Dead Canaries In The Coal Mines: The Symbolic Assailant Revisited, Jeannine Bell 2018 Indiana University Maurer School of Law

Dead Canaries In The Coal Mines: The Symbolic Assailant Revisited, Jeannine Bell

Georgia State University Law Review

The well-publicized deaths of several African-Americans—Tamir Rice, Philando Castile, and Alton Sterling among others—at the hands of police stem from tragic interactions predicated upon well-understood practices analyzed by police scholars since the 1950s. The symbolic assailant, a construct created by police scholar Jerome Skolnick in the mid-1960s to identify persons whose behavior and characteristics the police view as threatening, is especially relevant to contemporary policing. This Article explores the societal roots of the creation of a Black symbolic assailant in contemporary American policing.

The construction of African-American men as symbolic assailants is one of the most important factors ...


The School To Deportation Pipeline, Laila L. Hlass 2018 Tulane University

The School To Deportation Pipeline, Laila L. Hlass

Georgia State University Law Review

The United States immigration regime has a long and sordid history of explicit racism, including limiting citizenship to free whites, excluding Chinese immigrants, deporting massive numbers of Mexican immigrants and U.S. citizens of Mexican ancestry, and implementing a national quotas system preferencing Western Europeans.
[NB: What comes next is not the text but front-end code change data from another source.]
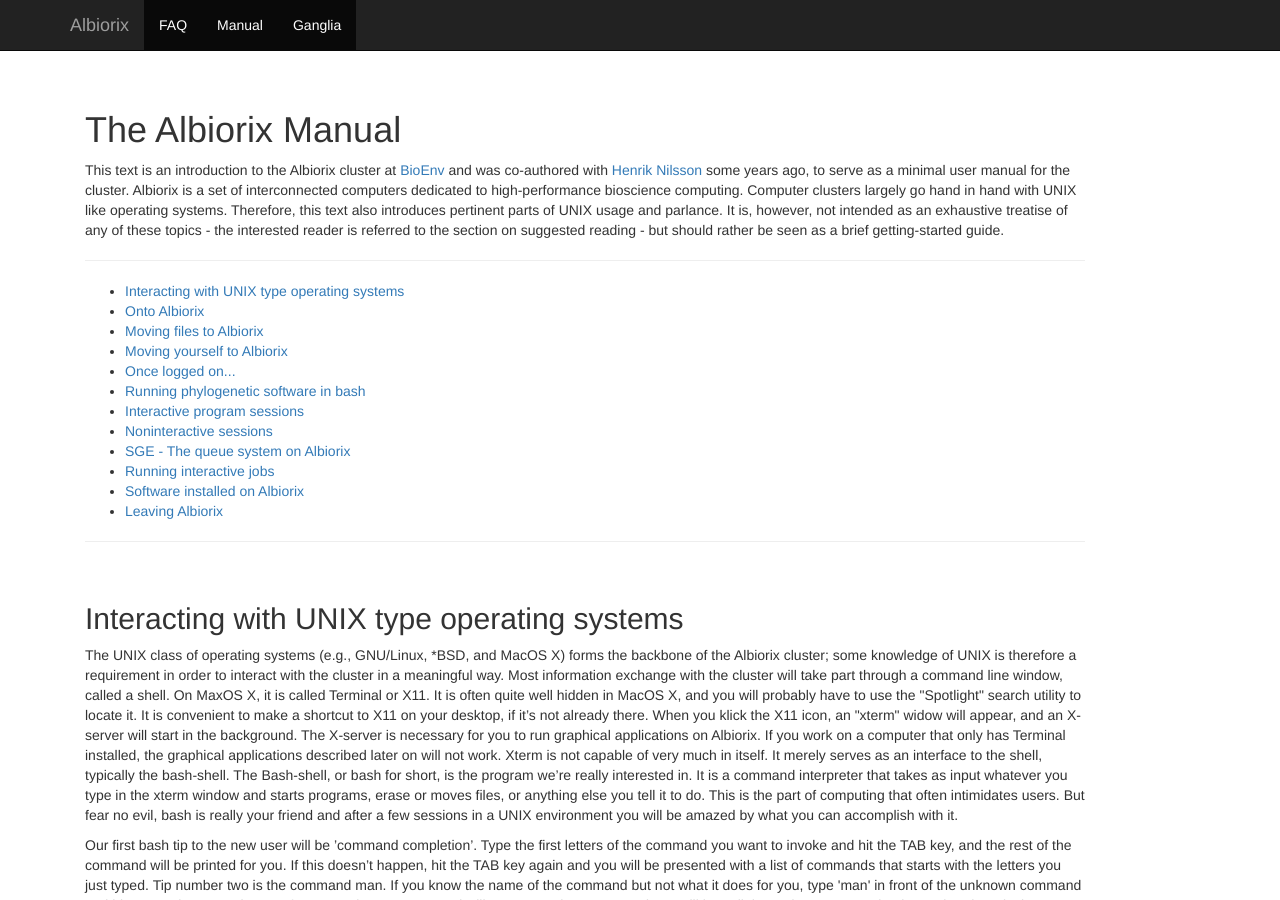
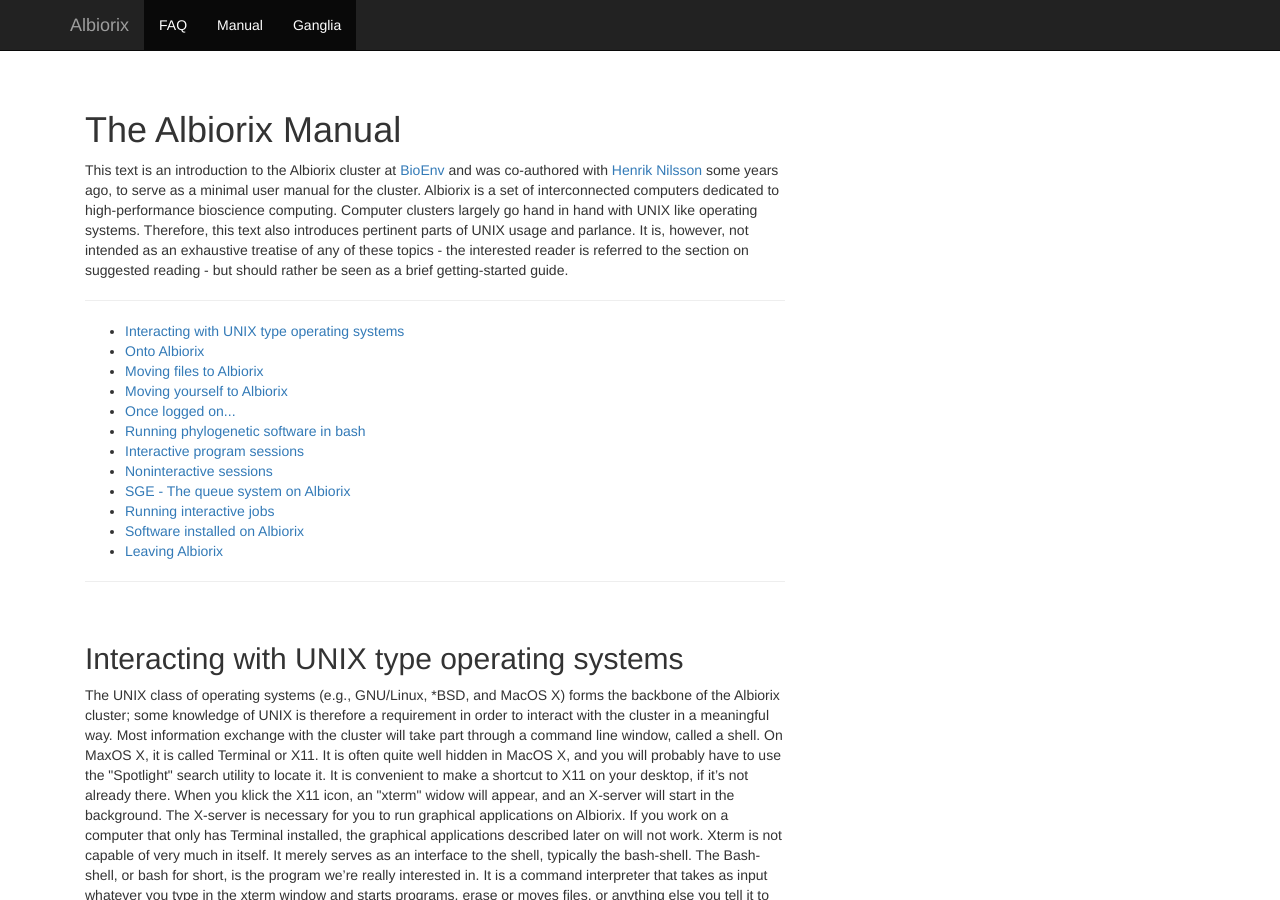
Before and after one commit to The-Bioinformatics-Group/Albiorix, a Jekyll site: the page built from site/manual.html, in a window 1280 px wide and 900 px high. Built offline with Jekyll 4.4.1, drawn with Linux system fonts in a browser that asks for light colours; nearby versions of some CDN libraries.

Commit message:
With:700

```diff
--- a/site/manual.html
+++ b/site/manual.html
@@ -3,7 +3,7 @@
 title:  'Welcome'
 ---
 
-<div class="albiorix_text" style="width:1000px;">
+<div class="albiorix_text" style="width:700px;">
 
 <!--
 <p class="lead">
```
More subtle bias has seeped into the system through the convergence of the criminal and immigration law regimes.

Immigration enforcement has seen a rise in mass immigrant detention and deportation, bolstered by provocative language casting immigrants as undeserving undesirables: criminals, gang members, and terrorists. Immigrant children, particularly black and Latino boys, are increasingly finding themselves ...


Due Process And The Right To Legal Counsel For Unaccompanied Minors, Marielos G. Ramos 2018 The Graduate Center, City University of New York

Due Process And The Right To Legal Counsel For Unaccompanied Minors, Marielos G. Ramos

All Dissertations, Theses, and Capstone Projects

Unaccompanied minors arriving to the United States fleeing violence and seeking protection are apprehended, detained in facilities, and placed in removal proceedings in accordance with U.S. immigration laws. Like adults, these children have to appear in immigration court to fight deportation and must apply for any form of legal relief for which they may be eligible. However, removal proceedings work as a civil and not a criminal process, and immigration laws have established that while noncitizens have the right to an attorney, they are not entitled to legal counsel at the government’s expense. This thesis examines how the ...


Give Me Your Tired, Your Poor, Your Pregnant: The Jurisprudence Of Abortion Exceptionalism In Garza V. Hargan, Kaytlin L. Roholt 2018 Texas A&M University School of Law

Give Me Your Tired, Your Poor, Your Pregnant: The Jurisprudence Of Abortion Exceptionalism In Garza V. Hargan, Kaytlin L. Roholt

Texas A&M Law Review

Since a majority of Supreme Court justices created the abortion right in 1973, a troubling pattern has emerged: The Supreme Court has come to ignore—and even nullify—longstanding precedent and legal doctrines in the name of preserving and expanding the abortion right. And with a Supreme Court majority that is blithe to manipulate any doctrine or principle—no matter how deeply rooted in U.S. legal tradition—in the name of expansive abortion rights, it should come as no surprise that lower courts are following suit. Most recently, the D.C. Circuit fired up the “ad hoc nullification machine ...


Digital Commons powered by bepress